WHAT TO WORK ON:
What lines in the records below mention "your"? List them all.
--- START ---
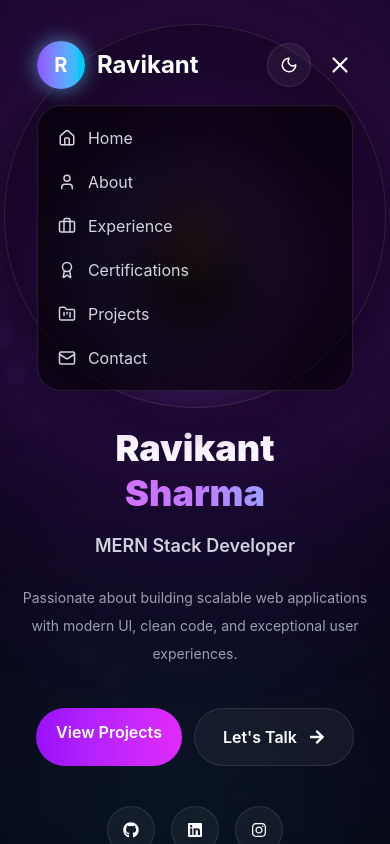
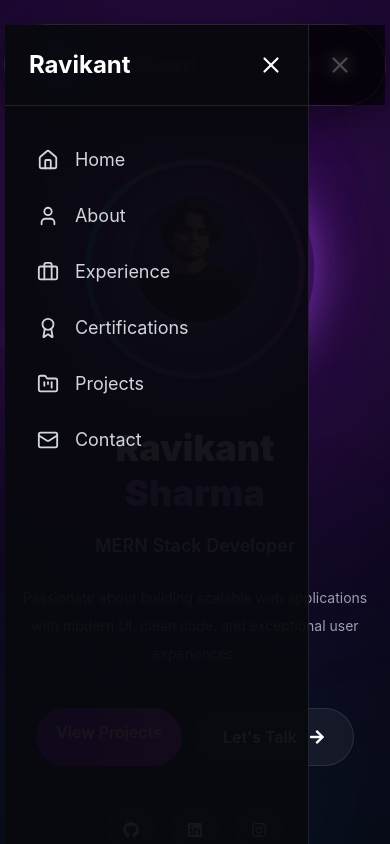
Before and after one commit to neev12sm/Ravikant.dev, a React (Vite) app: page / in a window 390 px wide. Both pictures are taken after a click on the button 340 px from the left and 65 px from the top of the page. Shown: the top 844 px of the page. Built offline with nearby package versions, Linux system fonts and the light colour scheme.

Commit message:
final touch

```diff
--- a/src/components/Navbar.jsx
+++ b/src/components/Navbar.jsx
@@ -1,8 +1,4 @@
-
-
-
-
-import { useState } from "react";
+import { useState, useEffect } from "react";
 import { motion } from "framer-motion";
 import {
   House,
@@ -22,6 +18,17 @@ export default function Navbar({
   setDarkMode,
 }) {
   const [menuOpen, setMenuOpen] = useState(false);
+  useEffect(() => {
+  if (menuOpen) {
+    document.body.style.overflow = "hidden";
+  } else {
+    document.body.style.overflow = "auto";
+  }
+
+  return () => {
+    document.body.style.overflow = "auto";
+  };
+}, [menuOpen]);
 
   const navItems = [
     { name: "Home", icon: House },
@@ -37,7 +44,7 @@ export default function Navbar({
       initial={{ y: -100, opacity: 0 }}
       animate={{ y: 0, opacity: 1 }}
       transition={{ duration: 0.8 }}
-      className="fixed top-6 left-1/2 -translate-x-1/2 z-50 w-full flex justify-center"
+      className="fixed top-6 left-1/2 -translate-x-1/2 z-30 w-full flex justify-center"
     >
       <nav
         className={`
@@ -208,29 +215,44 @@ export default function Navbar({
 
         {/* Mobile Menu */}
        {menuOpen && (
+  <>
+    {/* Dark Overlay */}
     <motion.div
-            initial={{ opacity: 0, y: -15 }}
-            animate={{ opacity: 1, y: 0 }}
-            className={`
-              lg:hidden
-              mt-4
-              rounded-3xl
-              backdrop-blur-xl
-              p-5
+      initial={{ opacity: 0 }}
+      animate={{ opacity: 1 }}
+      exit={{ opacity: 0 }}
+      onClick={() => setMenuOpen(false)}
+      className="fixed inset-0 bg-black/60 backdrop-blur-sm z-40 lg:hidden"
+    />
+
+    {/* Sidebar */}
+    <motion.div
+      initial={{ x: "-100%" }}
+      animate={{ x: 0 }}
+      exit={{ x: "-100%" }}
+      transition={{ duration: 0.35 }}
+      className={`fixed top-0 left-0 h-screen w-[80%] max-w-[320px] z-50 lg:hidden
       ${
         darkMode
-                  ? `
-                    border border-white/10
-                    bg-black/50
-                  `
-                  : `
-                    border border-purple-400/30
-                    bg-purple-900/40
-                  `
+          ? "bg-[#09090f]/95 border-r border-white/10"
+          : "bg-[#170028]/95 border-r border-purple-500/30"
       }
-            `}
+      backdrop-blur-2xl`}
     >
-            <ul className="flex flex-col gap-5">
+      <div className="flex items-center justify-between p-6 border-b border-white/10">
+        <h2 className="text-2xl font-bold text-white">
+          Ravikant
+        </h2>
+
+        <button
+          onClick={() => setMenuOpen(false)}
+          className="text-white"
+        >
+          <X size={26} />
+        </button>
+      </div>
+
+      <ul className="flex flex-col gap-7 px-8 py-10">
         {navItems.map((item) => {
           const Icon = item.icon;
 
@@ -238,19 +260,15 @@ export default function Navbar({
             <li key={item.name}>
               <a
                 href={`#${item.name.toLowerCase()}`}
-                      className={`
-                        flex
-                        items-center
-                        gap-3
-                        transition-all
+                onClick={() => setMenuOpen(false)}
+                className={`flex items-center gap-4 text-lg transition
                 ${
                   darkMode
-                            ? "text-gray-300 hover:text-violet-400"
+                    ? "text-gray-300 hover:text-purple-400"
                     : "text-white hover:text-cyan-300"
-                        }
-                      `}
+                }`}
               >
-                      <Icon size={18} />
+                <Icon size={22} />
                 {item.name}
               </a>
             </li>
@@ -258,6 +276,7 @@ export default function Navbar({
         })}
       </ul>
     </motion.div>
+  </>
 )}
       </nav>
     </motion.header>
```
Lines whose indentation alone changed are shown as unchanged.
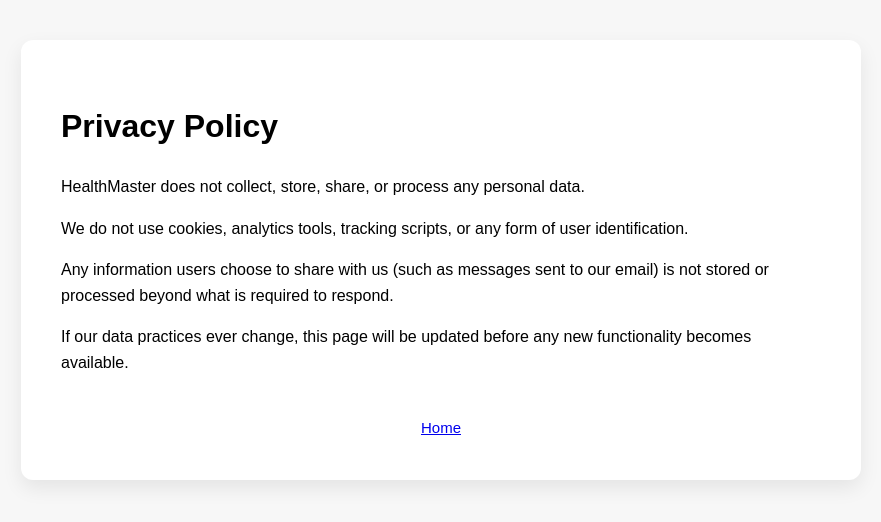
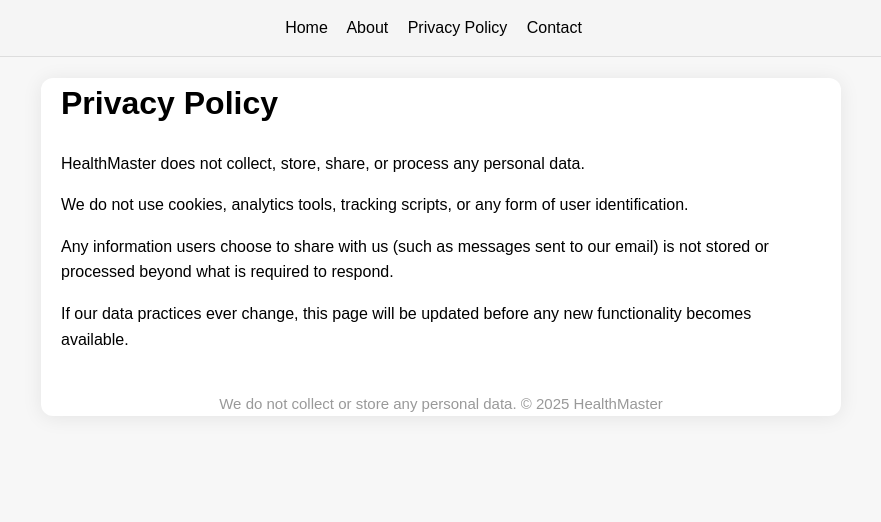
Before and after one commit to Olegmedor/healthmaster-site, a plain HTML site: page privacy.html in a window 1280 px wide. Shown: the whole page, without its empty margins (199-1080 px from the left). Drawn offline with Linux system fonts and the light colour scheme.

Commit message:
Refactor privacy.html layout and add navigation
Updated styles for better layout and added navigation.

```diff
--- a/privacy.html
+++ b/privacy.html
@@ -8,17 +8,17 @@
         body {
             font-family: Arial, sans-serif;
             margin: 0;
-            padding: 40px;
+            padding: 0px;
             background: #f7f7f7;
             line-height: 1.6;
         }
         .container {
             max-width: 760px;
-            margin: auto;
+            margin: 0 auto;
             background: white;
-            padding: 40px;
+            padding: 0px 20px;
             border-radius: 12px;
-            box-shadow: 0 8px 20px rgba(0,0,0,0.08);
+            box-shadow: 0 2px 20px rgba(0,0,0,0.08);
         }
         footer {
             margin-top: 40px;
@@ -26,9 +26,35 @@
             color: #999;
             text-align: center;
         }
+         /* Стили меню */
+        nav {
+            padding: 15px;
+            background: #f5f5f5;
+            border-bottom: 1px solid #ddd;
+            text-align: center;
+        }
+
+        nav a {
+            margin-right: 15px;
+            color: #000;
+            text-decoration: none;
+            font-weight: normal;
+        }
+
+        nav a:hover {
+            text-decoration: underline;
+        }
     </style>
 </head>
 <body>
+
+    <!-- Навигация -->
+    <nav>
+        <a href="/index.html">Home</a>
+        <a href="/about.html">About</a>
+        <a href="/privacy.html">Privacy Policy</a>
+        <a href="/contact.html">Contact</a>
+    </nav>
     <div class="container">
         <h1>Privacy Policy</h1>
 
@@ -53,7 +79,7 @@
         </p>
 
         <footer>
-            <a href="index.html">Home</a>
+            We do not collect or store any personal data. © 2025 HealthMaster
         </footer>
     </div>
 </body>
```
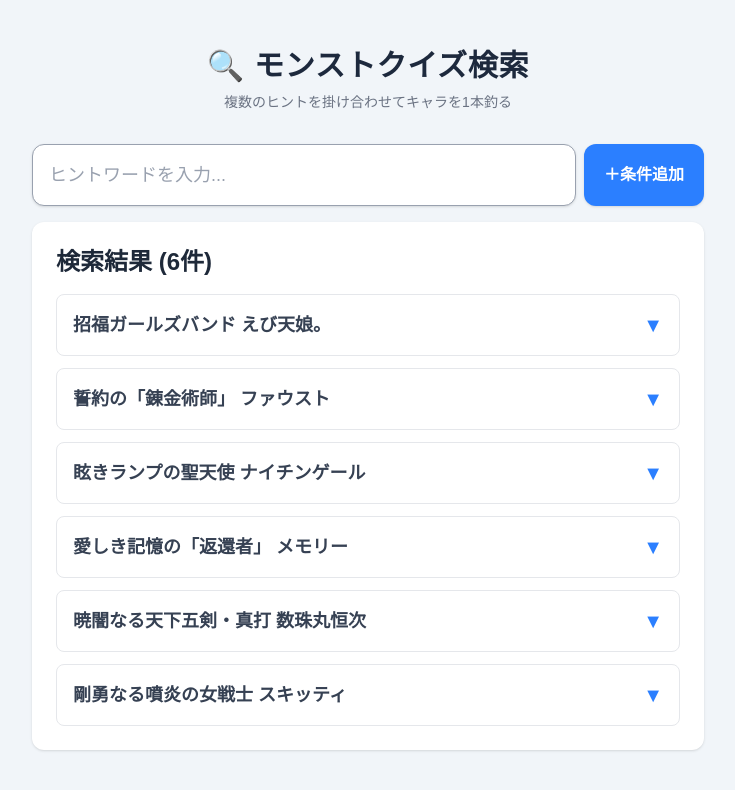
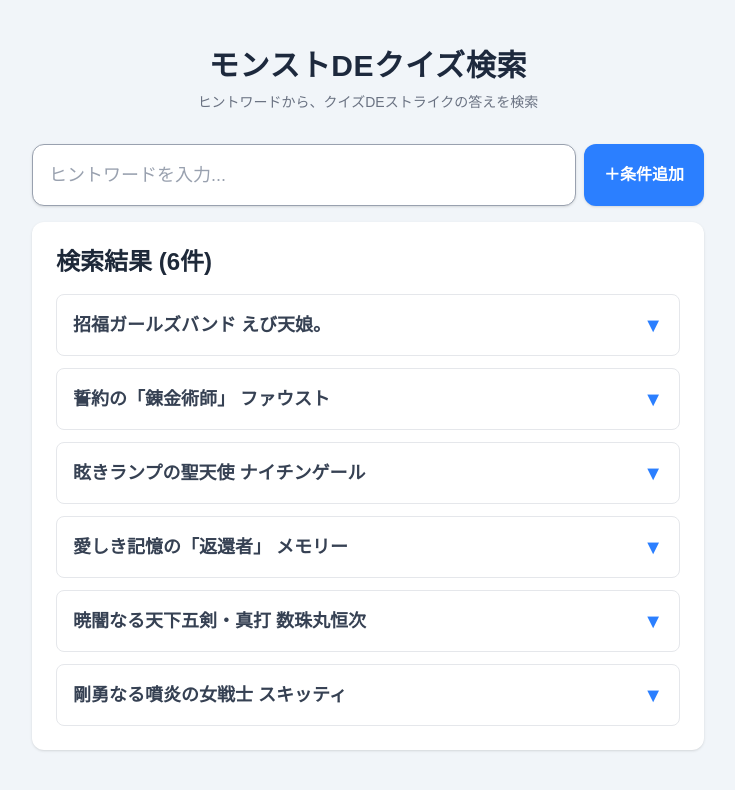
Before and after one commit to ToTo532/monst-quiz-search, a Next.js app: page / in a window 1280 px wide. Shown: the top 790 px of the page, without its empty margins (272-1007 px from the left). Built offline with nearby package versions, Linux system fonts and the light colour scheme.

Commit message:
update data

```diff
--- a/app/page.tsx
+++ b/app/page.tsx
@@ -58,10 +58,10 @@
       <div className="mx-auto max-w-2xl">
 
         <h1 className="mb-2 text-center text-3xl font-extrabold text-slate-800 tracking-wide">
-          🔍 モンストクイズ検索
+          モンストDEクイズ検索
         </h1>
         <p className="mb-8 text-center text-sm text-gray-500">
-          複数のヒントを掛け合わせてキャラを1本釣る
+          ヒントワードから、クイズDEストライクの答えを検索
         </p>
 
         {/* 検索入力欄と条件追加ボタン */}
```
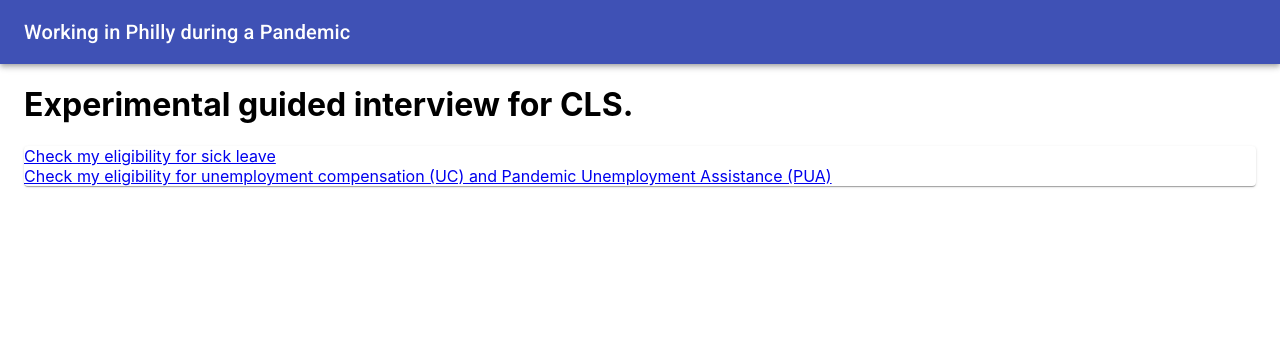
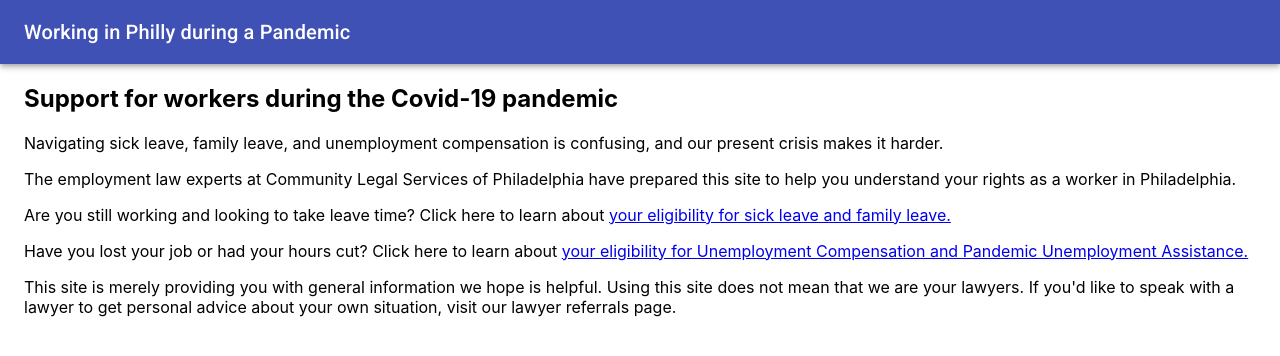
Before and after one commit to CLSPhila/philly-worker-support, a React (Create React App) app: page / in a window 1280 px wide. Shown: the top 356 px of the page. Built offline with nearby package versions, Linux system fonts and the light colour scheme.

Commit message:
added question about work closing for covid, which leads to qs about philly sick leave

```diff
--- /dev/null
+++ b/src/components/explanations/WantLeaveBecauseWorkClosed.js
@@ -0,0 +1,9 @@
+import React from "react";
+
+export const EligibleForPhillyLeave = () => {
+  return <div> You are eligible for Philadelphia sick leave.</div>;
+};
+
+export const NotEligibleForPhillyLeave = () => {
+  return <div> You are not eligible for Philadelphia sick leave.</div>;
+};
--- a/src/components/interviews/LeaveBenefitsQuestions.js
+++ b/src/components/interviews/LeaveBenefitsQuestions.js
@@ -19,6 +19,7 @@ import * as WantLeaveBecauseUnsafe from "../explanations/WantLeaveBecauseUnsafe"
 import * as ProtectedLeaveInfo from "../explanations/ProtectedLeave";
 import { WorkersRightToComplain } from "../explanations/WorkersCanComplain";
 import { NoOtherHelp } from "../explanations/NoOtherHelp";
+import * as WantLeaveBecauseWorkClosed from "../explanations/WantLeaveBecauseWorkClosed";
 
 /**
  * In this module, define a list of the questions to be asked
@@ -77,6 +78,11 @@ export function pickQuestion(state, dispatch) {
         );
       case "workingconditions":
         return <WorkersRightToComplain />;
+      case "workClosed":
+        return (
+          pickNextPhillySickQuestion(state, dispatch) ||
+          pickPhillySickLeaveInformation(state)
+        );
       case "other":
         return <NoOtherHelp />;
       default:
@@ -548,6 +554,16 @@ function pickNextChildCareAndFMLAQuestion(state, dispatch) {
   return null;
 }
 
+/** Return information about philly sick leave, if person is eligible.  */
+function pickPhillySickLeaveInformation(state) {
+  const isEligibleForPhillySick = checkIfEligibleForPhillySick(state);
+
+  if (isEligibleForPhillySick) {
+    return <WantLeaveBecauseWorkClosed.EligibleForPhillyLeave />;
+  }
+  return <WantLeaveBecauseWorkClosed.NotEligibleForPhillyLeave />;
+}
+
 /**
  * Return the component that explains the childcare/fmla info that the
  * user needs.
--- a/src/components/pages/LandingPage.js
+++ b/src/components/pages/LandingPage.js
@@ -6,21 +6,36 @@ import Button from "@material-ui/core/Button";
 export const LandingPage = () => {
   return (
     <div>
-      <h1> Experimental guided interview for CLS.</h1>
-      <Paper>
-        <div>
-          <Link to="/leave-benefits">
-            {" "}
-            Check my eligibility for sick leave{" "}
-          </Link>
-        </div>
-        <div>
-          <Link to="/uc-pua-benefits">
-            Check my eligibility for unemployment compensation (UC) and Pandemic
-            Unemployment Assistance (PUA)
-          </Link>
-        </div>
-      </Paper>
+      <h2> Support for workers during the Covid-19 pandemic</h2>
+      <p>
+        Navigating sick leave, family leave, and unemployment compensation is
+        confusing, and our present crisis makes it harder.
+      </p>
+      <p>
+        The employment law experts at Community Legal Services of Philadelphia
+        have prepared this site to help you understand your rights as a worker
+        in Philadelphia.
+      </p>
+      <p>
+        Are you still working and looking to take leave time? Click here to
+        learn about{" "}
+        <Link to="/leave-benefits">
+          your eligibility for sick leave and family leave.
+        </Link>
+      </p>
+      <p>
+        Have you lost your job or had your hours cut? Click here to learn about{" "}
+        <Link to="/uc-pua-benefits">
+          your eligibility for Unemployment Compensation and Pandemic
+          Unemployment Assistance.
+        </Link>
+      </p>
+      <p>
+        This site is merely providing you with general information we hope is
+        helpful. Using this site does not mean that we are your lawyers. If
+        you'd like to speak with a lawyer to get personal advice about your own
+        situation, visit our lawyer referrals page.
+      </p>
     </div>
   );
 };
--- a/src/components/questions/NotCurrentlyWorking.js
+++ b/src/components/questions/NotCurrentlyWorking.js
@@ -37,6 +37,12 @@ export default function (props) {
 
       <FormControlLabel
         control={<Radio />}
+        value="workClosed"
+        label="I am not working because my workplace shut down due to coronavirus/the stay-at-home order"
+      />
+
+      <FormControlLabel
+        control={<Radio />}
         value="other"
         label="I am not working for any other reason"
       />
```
--- END ---
ANSWER BOX:
+        have prepared this site to help you understand your rights as a worker
+          your eligibility for sick leave and family leave.
+        Have you lost your job or had your hours cut? Click here to learn about{" "}
+          your eligibility for Unemployment Compensation and Pandemic
+        helpful. Using this site does not mean that we are your lawyers. If
+        you'd like to speak with a lawyer to get personal advice about your own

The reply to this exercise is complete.